▶ [Provided information]:
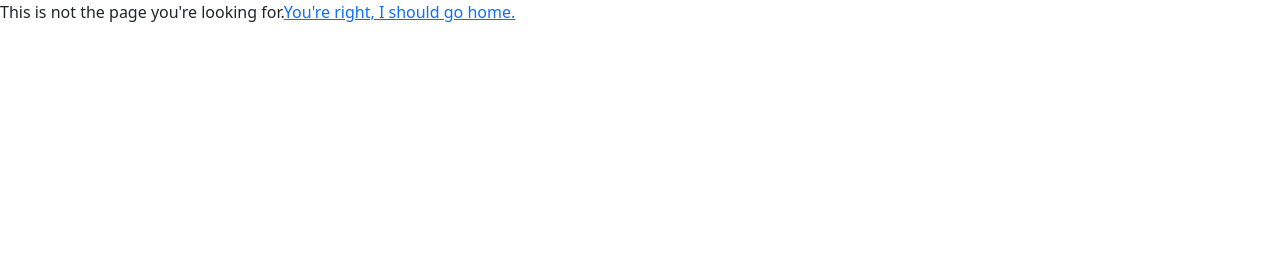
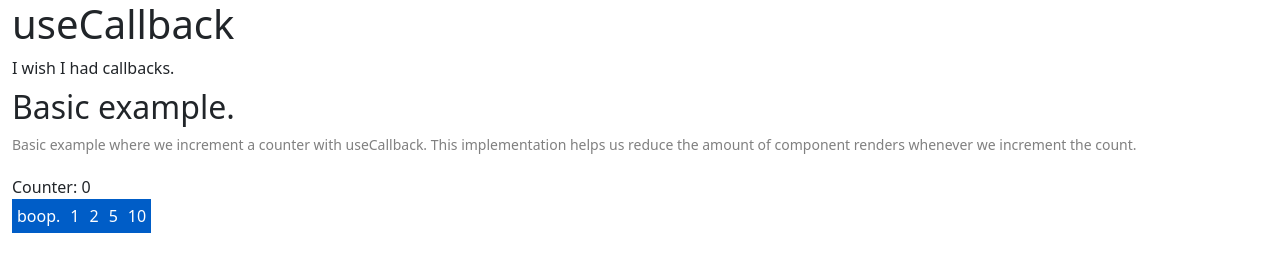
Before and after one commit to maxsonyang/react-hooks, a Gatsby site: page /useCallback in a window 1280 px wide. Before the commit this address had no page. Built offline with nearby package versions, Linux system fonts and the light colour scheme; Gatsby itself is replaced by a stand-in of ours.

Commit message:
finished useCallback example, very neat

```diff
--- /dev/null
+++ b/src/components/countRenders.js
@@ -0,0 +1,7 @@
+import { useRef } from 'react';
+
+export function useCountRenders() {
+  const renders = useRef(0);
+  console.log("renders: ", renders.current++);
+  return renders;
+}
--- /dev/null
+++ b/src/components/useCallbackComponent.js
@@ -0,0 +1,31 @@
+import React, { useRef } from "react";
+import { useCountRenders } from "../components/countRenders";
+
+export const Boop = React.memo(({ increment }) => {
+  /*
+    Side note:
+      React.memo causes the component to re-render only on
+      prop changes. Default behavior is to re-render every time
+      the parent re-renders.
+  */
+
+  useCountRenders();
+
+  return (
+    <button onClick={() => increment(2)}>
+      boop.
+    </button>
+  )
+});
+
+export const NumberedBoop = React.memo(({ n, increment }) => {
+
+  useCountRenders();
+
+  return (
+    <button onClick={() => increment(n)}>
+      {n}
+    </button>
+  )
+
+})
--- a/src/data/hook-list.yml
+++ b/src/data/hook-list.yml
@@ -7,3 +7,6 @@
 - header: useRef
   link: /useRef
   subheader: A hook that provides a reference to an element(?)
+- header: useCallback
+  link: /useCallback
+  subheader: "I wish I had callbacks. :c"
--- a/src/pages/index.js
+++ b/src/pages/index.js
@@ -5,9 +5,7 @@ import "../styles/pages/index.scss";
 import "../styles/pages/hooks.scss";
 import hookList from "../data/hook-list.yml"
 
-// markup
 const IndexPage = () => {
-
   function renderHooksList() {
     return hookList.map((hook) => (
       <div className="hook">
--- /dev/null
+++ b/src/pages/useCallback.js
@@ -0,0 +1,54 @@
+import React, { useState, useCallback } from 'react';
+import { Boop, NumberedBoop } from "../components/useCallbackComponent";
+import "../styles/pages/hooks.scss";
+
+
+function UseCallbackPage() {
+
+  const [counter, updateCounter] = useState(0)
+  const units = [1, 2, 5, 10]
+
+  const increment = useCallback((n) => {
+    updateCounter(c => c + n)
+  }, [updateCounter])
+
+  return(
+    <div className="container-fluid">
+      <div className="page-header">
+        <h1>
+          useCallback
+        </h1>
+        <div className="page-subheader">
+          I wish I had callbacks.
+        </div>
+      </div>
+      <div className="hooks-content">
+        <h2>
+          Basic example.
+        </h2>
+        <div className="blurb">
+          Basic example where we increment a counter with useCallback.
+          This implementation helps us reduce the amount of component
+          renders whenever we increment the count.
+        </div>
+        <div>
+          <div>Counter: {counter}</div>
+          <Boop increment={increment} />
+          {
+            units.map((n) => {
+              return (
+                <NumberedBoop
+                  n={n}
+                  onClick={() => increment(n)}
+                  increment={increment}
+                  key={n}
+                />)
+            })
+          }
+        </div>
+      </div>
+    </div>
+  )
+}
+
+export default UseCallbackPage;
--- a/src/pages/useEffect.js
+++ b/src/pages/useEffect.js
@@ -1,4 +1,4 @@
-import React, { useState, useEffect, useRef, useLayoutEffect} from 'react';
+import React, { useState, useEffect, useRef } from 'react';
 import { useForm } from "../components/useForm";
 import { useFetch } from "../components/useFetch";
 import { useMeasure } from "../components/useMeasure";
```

▶ [Directions for this task]:
In the copy you write, the data above must appear exactly, with no pictures.

▶ [Final answer]:
Before and after one commit to maxsonyang/react-hooks, a Gatsby site: page /useCallback in a window 1280 px wide. Before the commit this address had no page. Built offline with nearby package versions, Linux system fonts and the light colour scheme; Gatsby itself is replaced by a stand-in of ours.

Commit message:
finished useCallback example, very neat

```diff
--- /dev/null
+++ b/src/components/countRenders.js
@@ -0,0 +1,7 @@
+import { useRef } from 'react';
+
+export function useCountRenders() {
+  const renders = useRef(0);
+  console.log("renders: ", renders.current++);
+  return renders;
+}
--- /dev/null
+++ b/src/components/useCallbackComponent.js
@@ -0,0 +1,31 @@
+import React, { useRef } from "react";
+import { useCountRenders } from "../components/countRenders";
+
+export const Boop = React.memo(({ increment }) => {
+  /*
+    Side note:
+      React.memo causes the component to re-render only on
+      prop changes. Default behavior is to re-render every time
+      the parent re-renders.
+  */
+
+  useCountRenders();
+
+  return (
+    <button onClick={() => increment(2)}>
+      boop.
+    </button>
+  )
+});
+
+export const NumberedBoop = React.memo(({ n, increment }) => {
+
+  useCountRenders();
+
+  return (
+    <button onClick={() => increment(n)}>
+      {n}
+    </button>
+  )
+
+})
--- a/src/data/hook-list.yml
+++ b/src/data/hook-list.yml
@@ -7,3 +7,6 @@
 - header: useRef
   link: /useRef
   subheader: A hook that provides a reference to an element(?)
+- header: useCallback
+  link: /useCallback
+  subheader: "I wish I had callbacks. :c"
--- a/src/pages/index.js
+++ b/src/pages/index.js
@@ -5,9 +5,7 @@ import "../styles/pages/index.scss";
 import "../styles/pages/hooks.scss";
 import hookList from "../data/hook-list.yml"
 
-// markup
 const IndexPage = () => {
-
   function renderHooksList() {
     return hookList.map((hook) => (
       <div className="hook">
--- /dev/null
+++ b/src/pages/useCallback.js
@@ -0,0 +1,54 @@
+import React, { useState, useCallback } from 'react';
+import { Boop, NumberedBoop } from "../components/useCallbackComponent";
+import "../styles/pages/hooks.scss";
+
+
+function UseCallbackPage() {
+
+  const [counter, updateCounter] = useState(0)
+  const units = [1, 2, 5, 10]
+
+  const increment = useCallback((n) => {
+    updateCounter(c => c + n)
+  }, [updateCounter])
+
+  return(
+    <div className="container-fluid">
+      <div className="page-header">
+        <h1>
+          useCallback
+        </h1>
+        <div className="page-subheader">
+          I wish I had callbacks.
+        </div>
+      </div>
+      <div className="hooks-content">
+        <h2>
+          Basic example.
+        </h2>
+        <div className="blurb">
+          Basic example where we increment a counter with useCallback.
+          This implementation helps us reduce the amount of component
+          renders whenever we increment the count.
+        </div>
+        <div>
+          <div>Counter: {counter}</div>
+          <Boop increment={increment} />
+          {
+            units.map((n) => {
+              return (
+                <NumberedBoop
+                  n={n}
+                  onClick={() => increment(n)}
+                  increment={increment}
+                  key={n}
+                />)
+            })
+          }
+        </div>
+      </div>
+    </div>
+  )
+}
+
+export default UseCallbackPage;
--- a/src/pages/useEffect.js
+++ b/src/pages/useEffect.js
@@ -1,4 +1,4 @@
-import React, { useState, useEffect, useRef, useLayoutEffect} from 'react';
+import React, { useState, useEffect, useRef } from 'react';
 import { useForm } from "../components/useForm";
 import { useFetch } from "../components/useFetch";
 import { useMeasure } from "../components/useMeasure";
```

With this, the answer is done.